Stine, on the other hand, uses collage in a much more blatant sense in his "Urban Flop" series. In "Urban Flop #1", Stine presents a surreal and constructivist landscape which includes a mishmash architectural focus in the form of layered commercial retail images, sqaurely sitting upon two long diameter, treaded tank wheels. To top it off, Stine includes two panoptical eyes, peering in different directions, and a three colored halo surrounding the whole focal point. These images are interesting also because they are combinations of mechanical and digital collage, making them seem oddly "flat".
In the more traditional realm, "Landscape: Urban and Rural" also gives the viewer great painted landscapes by Karen Moriarty, Susan Suraci, Nathan Abels, Liz Holman, and breathtaking pint-sized images by Tom Keesee and David Carpenter.
Bridging the gap between the traditional and experimental is Rebecca Justice-Schaab and her pieces "Farm in Northern Dekalb County", and "Wash Day in Dekalb County". Justice-Schaab's style of painting, though realistic and representational has beautiful ties to the style and feeling of Larry Rivers, Cecily Brown, and other abstractionists who stayed true to their realist roots. Justice-Schaab's use of mudding colors, adding dimensional streaks all throughout an images, frantic brushstrokes, and tranquil content all lead the viewer to be wrapped into the total image. By packing these everyday images with the visual tension of war field, Justice-Schaab achieves something new; an engrossing representation of everyday Midwestern life. "Farm in Northern Dekalb County", the more wild of her two images, turns a small rural home with a truck parked outside of it into a dynamic scene and one which the viewer has the freedom to create a psychological narrative within.
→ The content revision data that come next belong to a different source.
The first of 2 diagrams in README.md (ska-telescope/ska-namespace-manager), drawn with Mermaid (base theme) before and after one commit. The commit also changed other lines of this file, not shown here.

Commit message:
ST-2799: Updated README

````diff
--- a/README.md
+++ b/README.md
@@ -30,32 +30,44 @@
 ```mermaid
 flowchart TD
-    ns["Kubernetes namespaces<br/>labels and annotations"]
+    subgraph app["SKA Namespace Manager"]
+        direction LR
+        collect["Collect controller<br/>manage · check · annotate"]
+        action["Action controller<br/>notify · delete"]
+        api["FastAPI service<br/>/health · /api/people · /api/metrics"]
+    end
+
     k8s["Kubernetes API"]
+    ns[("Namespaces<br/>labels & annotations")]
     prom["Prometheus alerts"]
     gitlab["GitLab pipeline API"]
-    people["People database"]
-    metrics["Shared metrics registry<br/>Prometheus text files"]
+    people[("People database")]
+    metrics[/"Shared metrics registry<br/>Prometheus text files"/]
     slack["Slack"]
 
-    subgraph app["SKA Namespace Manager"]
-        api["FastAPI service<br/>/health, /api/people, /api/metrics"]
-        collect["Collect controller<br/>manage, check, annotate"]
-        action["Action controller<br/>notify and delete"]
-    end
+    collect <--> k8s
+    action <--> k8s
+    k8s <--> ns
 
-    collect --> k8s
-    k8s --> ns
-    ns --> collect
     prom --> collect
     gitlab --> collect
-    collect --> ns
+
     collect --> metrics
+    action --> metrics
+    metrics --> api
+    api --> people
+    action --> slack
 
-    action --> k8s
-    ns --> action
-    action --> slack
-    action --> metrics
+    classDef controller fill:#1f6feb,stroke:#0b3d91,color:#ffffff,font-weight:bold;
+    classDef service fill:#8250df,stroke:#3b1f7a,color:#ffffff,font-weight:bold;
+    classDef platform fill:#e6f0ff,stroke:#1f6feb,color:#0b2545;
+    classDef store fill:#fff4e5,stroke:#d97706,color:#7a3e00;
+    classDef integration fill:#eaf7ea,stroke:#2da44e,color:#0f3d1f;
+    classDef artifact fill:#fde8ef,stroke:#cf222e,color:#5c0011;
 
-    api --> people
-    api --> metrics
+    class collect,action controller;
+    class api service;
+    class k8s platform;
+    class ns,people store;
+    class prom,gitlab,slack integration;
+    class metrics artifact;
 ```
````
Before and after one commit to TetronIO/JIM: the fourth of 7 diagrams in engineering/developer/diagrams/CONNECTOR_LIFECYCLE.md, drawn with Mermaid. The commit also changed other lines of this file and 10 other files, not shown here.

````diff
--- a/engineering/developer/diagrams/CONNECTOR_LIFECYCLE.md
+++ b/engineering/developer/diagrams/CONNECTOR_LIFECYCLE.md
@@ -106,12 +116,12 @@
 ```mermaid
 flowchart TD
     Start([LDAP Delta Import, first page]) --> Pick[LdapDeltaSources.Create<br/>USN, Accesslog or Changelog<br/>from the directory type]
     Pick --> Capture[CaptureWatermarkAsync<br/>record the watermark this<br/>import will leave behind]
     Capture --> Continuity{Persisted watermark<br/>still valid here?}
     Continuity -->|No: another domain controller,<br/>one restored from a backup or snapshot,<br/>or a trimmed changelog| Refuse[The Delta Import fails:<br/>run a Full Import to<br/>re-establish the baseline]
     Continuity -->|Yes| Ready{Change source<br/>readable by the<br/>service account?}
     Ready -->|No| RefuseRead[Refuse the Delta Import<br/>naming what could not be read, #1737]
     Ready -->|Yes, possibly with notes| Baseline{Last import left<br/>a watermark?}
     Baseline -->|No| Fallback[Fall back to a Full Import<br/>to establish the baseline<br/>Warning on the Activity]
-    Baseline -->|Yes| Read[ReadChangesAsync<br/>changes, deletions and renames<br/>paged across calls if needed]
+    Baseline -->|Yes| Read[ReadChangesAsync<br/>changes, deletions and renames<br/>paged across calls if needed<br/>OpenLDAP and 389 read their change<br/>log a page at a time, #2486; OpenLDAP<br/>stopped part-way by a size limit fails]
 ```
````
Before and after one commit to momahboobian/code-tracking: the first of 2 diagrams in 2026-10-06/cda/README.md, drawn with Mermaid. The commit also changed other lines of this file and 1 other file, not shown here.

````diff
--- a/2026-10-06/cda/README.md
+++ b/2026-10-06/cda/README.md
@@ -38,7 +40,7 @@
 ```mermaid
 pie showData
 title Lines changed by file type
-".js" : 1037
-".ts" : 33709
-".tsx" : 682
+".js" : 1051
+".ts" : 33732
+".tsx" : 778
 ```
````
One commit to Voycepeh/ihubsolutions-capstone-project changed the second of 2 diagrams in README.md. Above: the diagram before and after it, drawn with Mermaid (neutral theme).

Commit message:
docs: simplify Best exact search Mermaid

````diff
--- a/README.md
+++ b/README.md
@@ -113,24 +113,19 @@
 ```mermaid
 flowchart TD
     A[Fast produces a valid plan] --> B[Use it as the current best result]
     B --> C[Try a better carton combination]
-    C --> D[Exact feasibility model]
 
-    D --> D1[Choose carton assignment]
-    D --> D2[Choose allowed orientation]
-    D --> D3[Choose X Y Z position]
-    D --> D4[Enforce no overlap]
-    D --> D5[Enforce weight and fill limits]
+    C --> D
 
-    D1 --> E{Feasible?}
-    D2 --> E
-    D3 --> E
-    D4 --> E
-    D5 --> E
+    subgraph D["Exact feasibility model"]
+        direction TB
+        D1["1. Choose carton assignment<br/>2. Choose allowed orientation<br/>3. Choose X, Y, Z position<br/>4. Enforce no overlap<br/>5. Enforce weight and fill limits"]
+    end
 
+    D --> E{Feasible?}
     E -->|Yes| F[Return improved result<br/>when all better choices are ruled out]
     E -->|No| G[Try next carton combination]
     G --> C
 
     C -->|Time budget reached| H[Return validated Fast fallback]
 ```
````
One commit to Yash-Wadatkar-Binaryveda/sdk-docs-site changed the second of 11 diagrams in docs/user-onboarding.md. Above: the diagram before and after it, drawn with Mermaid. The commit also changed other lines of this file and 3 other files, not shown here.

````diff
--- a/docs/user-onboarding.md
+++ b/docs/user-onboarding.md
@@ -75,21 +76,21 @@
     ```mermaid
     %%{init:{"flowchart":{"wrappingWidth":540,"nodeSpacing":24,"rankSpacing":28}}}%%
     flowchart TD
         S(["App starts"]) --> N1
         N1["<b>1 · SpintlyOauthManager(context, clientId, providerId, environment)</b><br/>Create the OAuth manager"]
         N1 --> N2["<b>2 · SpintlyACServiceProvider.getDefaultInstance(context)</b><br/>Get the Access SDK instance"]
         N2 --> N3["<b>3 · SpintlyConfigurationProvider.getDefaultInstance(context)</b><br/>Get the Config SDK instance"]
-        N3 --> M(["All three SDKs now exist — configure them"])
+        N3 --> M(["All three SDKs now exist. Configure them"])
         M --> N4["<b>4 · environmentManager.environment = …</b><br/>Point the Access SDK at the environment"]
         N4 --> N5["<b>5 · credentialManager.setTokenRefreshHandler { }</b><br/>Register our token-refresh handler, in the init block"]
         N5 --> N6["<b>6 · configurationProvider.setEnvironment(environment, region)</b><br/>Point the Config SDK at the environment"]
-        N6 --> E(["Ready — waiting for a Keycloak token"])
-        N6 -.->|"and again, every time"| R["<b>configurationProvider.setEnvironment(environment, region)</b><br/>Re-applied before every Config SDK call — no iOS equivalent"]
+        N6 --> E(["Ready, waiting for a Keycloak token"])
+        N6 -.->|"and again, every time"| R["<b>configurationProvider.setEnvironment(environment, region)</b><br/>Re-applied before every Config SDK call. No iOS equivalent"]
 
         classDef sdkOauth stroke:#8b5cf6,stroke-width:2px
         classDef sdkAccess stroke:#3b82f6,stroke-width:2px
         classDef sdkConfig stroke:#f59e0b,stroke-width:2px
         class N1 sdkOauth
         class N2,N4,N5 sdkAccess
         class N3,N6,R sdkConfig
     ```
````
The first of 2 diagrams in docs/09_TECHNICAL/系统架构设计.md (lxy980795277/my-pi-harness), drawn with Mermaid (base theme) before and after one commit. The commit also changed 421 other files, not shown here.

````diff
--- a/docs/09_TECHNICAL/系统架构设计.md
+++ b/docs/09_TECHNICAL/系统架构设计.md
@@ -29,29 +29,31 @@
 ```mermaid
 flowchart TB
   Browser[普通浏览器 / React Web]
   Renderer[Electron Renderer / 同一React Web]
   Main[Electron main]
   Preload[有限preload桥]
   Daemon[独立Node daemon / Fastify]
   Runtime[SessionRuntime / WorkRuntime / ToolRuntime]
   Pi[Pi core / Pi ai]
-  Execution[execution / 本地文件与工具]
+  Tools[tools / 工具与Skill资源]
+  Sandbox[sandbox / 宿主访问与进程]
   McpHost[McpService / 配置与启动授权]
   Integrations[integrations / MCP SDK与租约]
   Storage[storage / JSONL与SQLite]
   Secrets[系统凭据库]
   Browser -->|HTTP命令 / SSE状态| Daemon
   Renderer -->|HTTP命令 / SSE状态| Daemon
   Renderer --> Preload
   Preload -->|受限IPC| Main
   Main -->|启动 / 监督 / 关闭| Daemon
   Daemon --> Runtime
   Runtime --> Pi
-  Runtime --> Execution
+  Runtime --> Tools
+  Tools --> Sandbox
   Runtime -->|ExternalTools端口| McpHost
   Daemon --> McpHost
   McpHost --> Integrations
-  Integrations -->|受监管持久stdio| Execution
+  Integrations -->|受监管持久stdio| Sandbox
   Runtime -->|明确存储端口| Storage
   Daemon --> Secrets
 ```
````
Overall, "Landscape: Urban and Rural" is a surprising and excellent example of the talent within the Greater Fort Wayne area, and shows how extensively this timeless artistic tradition of the represented landscape can vary from artist to artist.
Artlink's "Landscape: Urban and Rural" runs until September 29.
Visit www.artlinkfw.com for more information.